Maximum wage presents a unique solution. It incentivizes companies to increase minimum wage without forcing them to accept a regulated minimum wage. Increase the minimum and you increase the maximum. Increase minimum wage of your company from ten dollars to eighteen dollars — the number cited as being the current poverty line — and you increase your top earners wages by 320 dollars an hour to a healthy 720 dollars an hour.
By enacting the legislation, pay inequality is reduced dramatically and companies’ profits still remain.
Critics of the maximum wage say that it makes people less likely to try and move up in the company and will reduce productivity. An increase from 10 dollars an hour to 400 dollars an hour, not an incentive: ridiculous. Students working minimum wage jobs will work pretty hard to ensure they move up the pay scale by twenty-five cents, incentive is not a problem. Others say governments should simply increase taxes. The rich can avoid taxes through lawyers and tax shelters. The poor simply cannot.
Minimum wage may be the standard, but we should be open to other options. They are out there. Minimum wage raises the bar for the rich and poor alike; inflation ensures that no real change in inequality occurs. Maximum wage, on the other hand, reduces the steep slope of inequality, as companies do not have to take a hit to their profits and thereby eliminating the risk of inflation. If prices stay the same while wages rise for the poor, they can be said to live above or at the poverty line.
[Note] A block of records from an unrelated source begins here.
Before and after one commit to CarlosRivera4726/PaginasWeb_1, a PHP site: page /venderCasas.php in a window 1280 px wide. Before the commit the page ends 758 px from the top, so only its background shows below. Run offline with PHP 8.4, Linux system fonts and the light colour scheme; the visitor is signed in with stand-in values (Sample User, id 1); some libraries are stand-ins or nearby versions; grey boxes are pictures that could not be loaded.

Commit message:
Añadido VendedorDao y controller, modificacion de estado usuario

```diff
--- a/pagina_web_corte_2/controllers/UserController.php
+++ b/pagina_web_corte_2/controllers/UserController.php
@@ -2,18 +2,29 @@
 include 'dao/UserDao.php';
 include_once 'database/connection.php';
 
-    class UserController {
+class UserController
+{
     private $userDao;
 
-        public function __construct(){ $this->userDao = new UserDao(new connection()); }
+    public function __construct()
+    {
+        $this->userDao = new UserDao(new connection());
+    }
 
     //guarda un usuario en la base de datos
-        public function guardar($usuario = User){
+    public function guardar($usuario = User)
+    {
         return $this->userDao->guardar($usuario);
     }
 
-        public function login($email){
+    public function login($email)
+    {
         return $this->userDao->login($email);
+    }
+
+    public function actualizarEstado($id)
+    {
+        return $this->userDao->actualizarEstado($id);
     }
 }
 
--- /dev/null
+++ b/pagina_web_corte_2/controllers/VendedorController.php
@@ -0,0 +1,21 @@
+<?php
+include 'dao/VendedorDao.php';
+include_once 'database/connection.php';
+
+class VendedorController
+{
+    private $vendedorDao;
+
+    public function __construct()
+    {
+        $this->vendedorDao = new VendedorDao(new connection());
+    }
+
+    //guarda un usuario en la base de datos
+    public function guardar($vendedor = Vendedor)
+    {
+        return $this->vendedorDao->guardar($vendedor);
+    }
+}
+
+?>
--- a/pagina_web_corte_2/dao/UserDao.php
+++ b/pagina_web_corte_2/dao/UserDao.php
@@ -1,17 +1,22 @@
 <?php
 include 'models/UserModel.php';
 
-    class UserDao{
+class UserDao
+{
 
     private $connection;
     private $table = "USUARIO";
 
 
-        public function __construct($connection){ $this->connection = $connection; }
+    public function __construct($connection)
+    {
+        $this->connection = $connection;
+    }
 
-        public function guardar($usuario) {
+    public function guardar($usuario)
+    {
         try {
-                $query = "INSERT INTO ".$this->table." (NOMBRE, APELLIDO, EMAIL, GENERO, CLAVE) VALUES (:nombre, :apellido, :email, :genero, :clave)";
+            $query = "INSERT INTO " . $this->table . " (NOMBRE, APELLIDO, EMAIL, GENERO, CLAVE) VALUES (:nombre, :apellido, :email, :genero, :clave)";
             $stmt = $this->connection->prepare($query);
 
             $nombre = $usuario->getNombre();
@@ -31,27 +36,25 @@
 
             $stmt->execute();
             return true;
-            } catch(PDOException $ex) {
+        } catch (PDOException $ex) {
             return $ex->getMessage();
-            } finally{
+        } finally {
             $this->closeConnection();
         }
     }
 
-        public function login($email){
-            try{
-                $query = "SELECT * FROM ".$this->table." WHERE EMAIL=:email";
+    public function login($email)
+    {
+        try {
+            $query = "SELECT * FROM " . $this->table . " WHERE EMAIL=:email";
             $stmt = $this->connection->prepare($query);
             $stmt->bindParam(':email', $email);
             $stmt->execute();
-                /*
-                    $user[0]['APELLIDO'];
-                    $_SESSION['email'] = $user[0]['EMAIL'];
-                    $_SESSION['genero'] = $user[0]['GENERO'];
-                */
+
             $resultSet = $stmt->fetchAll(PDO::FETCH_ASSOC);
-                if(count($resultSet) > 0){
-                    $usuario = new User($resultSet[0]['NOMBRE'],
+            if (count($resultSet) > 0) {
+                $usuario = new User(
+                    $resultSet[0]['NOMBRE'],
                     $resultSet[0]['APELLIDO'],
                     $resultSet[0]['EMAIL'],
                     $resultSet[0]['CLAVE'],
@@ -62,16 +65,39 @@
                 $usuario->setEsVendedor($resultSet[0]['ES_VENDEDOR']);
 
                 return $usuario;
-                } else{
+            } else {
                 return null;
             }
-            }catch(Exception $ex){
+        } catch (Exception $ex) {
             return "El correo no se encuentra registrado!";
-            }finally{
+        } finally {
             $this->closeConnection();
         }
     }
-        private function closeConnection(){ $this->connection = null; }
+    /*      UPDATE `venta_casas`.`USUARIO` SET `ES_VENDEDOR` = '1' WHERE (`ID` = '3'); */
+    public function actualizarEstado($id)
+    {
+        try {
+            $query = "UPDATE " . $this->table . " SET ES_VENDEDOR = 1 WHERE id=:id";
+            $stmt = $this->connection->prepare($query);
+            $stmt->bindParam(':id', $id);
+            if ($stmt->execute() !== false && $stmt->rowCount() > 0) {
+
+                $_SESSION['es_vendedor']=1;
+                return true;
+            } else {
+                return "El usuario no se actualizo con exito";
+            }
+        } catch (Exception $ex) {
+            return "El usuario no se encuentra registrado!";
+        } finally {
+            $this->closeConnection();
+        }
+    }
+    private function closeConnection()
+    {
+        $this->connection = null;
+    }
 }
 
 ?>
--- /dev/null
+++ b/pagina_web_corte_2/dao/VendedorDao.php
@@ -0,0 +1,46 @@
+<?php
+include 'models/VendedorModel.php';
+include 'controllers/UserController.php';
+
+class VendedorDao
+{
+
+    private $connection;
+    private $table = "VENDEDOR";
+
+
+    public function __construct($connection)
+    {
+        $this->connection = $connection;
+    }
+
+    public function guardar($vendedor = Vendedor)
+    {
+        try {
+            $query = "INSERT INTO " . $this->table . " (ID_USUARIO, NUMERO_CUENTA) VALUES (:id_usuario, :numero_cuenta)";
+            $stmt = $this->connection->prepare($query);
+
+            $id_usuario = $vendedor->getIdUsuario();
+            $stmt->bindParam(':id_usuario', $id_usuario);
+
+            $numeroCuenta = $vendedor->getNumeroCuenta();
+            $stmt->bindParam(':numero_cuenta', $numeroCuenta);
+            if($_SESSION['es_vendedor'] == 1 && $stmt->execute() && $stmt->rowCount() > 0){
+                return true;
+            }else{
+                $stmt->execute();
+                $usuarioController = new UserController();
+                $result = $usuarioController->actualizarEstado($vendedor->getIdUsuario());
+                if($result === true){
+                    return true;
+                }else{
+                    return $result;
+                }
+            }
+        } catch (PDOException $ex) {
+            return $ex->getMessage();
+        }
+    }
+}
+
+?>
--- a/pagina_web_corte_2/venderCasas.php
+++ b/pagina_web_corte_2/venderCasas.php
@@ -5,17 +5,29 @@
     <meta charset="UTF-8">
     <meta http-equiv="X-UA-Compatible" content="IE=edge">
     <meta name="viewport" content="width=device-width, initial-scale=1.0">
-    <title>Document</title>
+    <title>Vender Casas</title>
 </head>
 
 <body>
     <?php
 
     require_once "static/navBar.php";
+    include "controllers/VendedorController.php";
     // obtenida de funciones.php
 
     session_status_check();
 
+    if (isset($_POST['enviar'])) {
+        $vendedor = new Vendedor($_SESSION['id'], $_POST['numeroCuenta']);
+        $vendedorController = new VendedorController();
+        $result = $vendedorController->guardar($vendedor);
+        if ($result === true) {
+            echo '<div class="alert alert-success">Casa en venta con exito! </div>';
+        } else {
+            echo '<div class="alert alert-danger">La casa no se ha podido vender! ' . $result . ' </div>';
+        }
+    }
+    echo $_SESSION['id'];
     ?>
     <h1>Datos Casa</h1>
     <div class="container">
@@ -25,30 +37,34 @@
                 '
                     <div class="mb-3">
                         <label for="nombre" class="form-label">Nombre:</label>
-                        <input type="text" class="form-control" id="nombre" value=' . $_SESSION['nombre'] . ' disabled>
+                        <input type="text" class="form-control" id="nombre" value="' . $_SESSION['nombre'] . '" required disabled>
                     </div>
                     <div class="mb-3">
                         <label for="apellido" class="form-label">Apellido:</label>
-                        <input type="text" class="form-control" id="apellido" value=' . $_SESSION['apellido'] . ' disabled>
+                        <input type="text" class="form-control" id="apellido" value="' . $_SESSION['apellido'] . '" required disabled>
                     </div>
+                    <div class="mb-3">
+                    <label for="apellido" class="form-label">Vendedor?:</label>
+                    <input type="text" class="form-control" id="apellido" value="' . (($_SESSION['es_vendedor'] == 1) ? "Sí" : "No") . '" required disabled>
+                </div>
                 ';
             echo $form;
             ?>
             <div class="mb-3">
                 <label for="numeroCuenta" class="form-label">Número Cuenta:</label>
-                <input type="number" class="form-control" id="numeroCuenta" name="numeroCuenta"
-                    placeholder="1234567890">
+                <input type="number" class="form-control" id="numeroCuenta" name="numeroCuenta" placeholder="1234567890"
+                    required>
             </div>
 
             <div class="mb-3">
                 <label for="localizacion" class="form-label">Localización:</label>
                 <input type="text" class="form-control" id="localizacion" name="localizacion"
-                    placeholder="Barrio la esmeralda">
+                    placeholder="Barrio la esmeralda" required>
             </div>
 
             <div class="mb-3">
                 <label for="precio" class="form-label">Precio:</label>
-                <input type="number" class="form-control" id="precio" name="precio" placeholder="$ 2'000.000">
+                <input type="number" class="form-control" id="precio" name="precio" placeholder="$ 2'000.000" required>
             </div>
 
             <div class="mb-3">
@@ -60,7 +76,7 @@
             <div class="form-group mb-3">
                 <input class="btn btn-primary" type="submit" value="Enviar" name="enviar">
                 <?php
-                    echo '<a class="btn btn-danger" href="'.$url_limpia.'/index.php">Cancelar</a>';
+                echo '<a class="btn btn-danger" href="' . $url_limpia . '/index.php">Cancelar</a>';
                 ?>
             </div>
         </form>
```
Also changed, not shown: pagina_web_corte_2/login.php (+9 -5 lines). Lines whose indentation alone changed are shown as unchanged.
This is the goal of minimum wage, to improve worker outcomes. However, it is maximum wage that reaches the goal, not minimum wage.